▸ **DATA EXCERPTS**

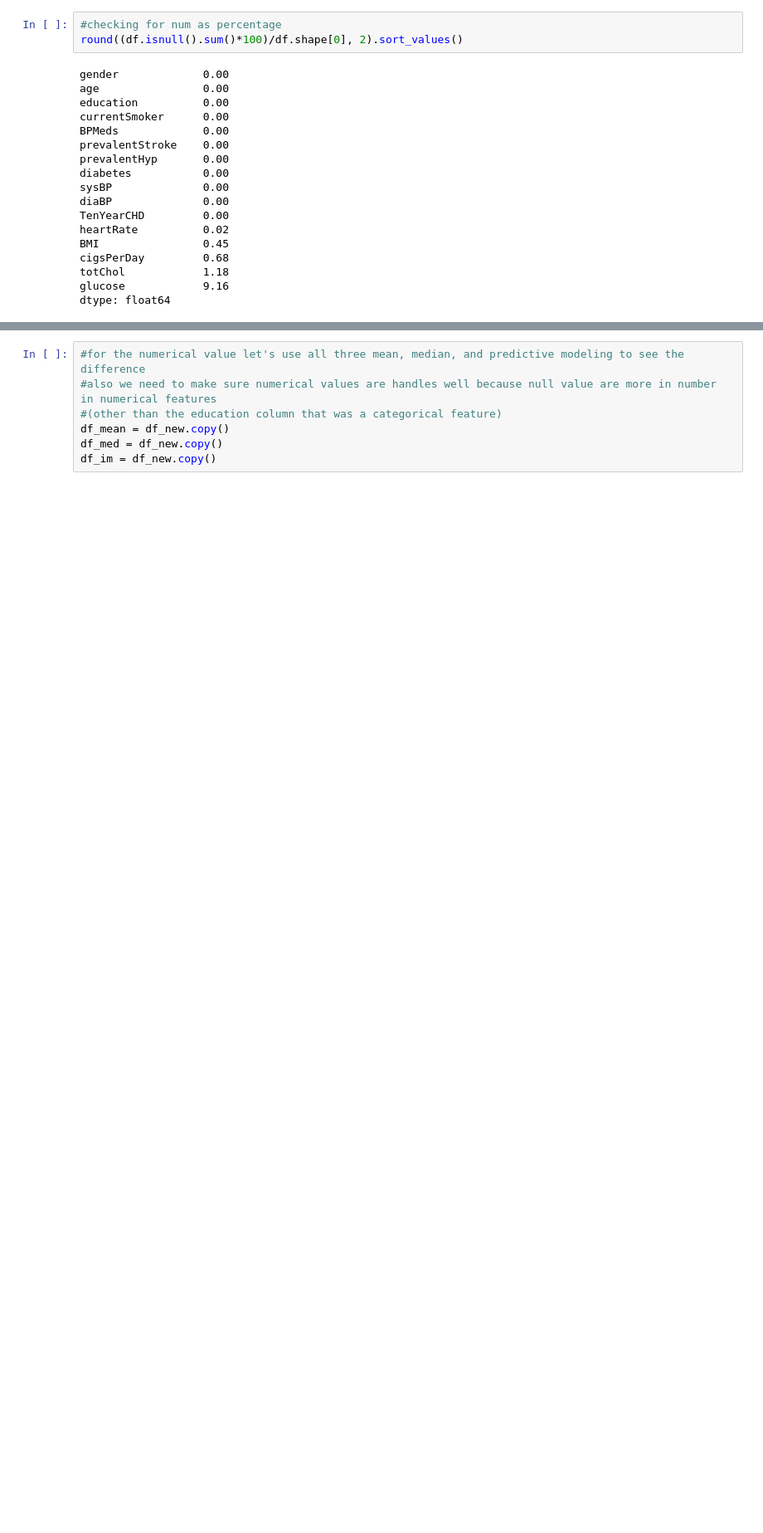
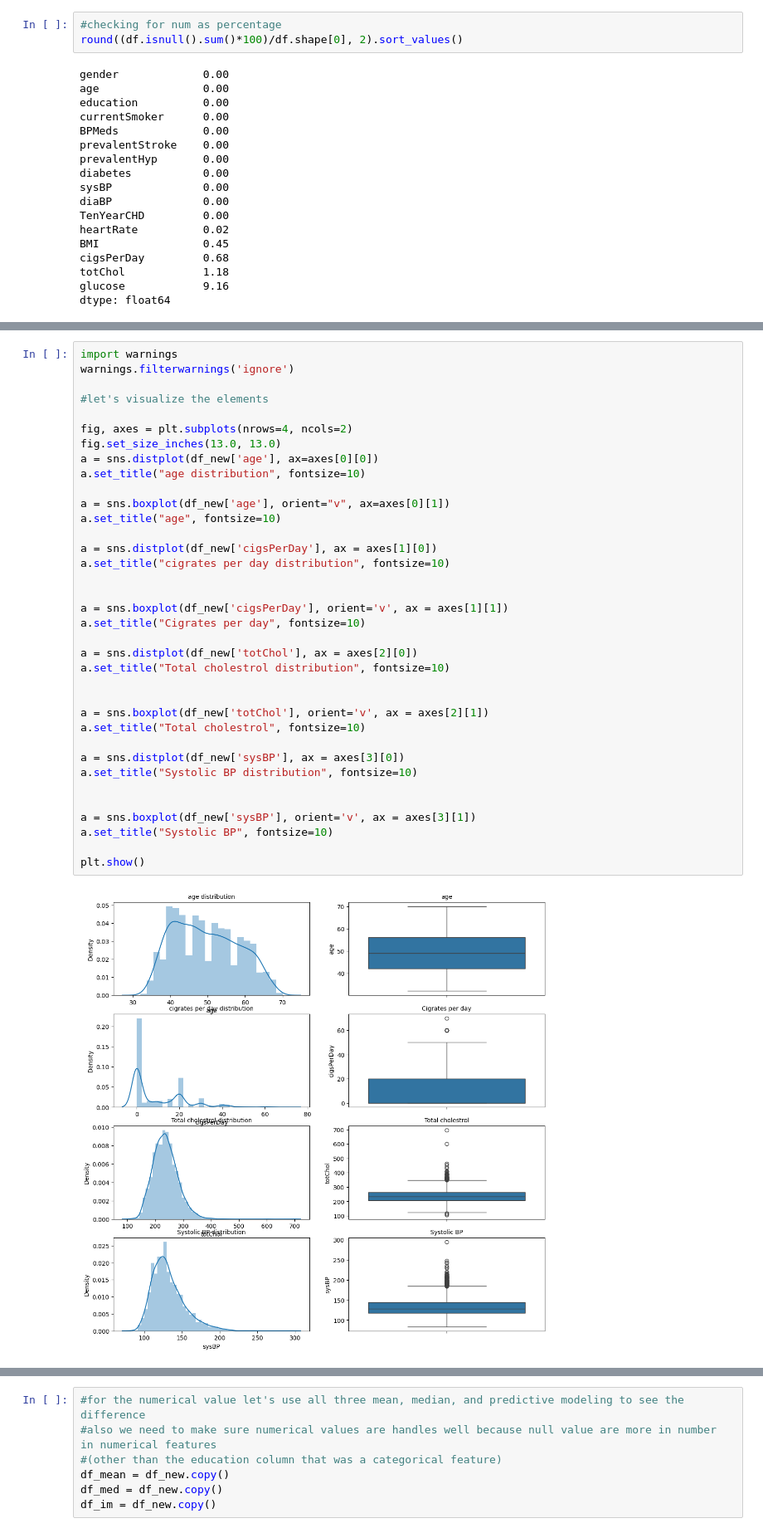
Before and after one commit to PManiAwasthi/Data-Analytics-with-python-notebooks, a Jupyter notebook: Project 2 Classification for Heart Attack Tendency in next 10 Years/heart_attack_in_10_years_classification_project.ipynb, the cells around one changed output, grey strips where cells are left out. Shown at 83% size. Drawn from its saved outputs; the diff is of its cells as text; blank space fills up the shorter version.

```diff
--- a/Project 2 Classification for Heart Attack Tendency in next 10 Years/heart_attack_in_10_years_classification_project.ipynb
+++ b/Project 2 Classification for Heart Attack Tendency in next 10 Years/heart_attack_in_10_years_classification_project.ipynb
@@ -251,0 +333,38 @@ df_new.head()
+# %%
+import warnings
+warnings.filterwarnings('ignore')
+
+#let's visualize the elements
+
+fig, axes = plt.subplots(nrows=4, ncols=2)
+fig.set_size_inches(13.0, 13.0)
+a = sns.distplot(df_new['age'], ax=axes[0][0])
+a.set_title("age distribution", fontsize=10)
+
+a = sns.boxplot(df_new['age'], orient="v", ax=axes[0][1])
+a.set_title("age", fontsize=10)
+
+a = sns.distplot(df_new['cigsPerDay'], ax = axes[1][0])
+a.set_title("cigrates per day distribution", fontsize=10)
+
+
+a = sns.boxplot(df_new['cigsPerDay'], orient='v', ax = axes[1][1])
+a.set_title("Cigrates per day", fontsize=10)
+
+a = sns.distplot(df_new['totChol'], ax = axes[2][0])
+a.set_title("Total cholestrol distribution", fontsize=10)
+
+
+a = sns.boxplot(df_new['totChol'], orient='v', ax = axes[2][1])
+a.set_title("Total cholestrol", fontsize=10)
+
+a = sns.distplot(df_new['sysBP'], ax = axes[3][0])
+a.set_title("Systolic BP distribution", fontsize=10)
+
+
+a = sns.boxplot(df_new['sysBP'], orient='v', ax = axes[3][1])
+a.set_title("Systolic BP", fontsize=10)
+
+plt.show()
+# %% [output]
+[figure, added]
```
Also changed, not shown: parts of 43 cells of this notebook.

▸ **PROBLEM**
Which lines of the listing include the string "distribution"? Pull them out.

▸ **EXERCISE RESULT**
+a.set_title("age distribution", fontsize=10)
+a.set_title("cigrates per day distribution", fontsize=10)
+a.set_title("Total cholestrol distribution", fontsize=10)
+a.set_title("Systolic BP distribution", fontsize=10)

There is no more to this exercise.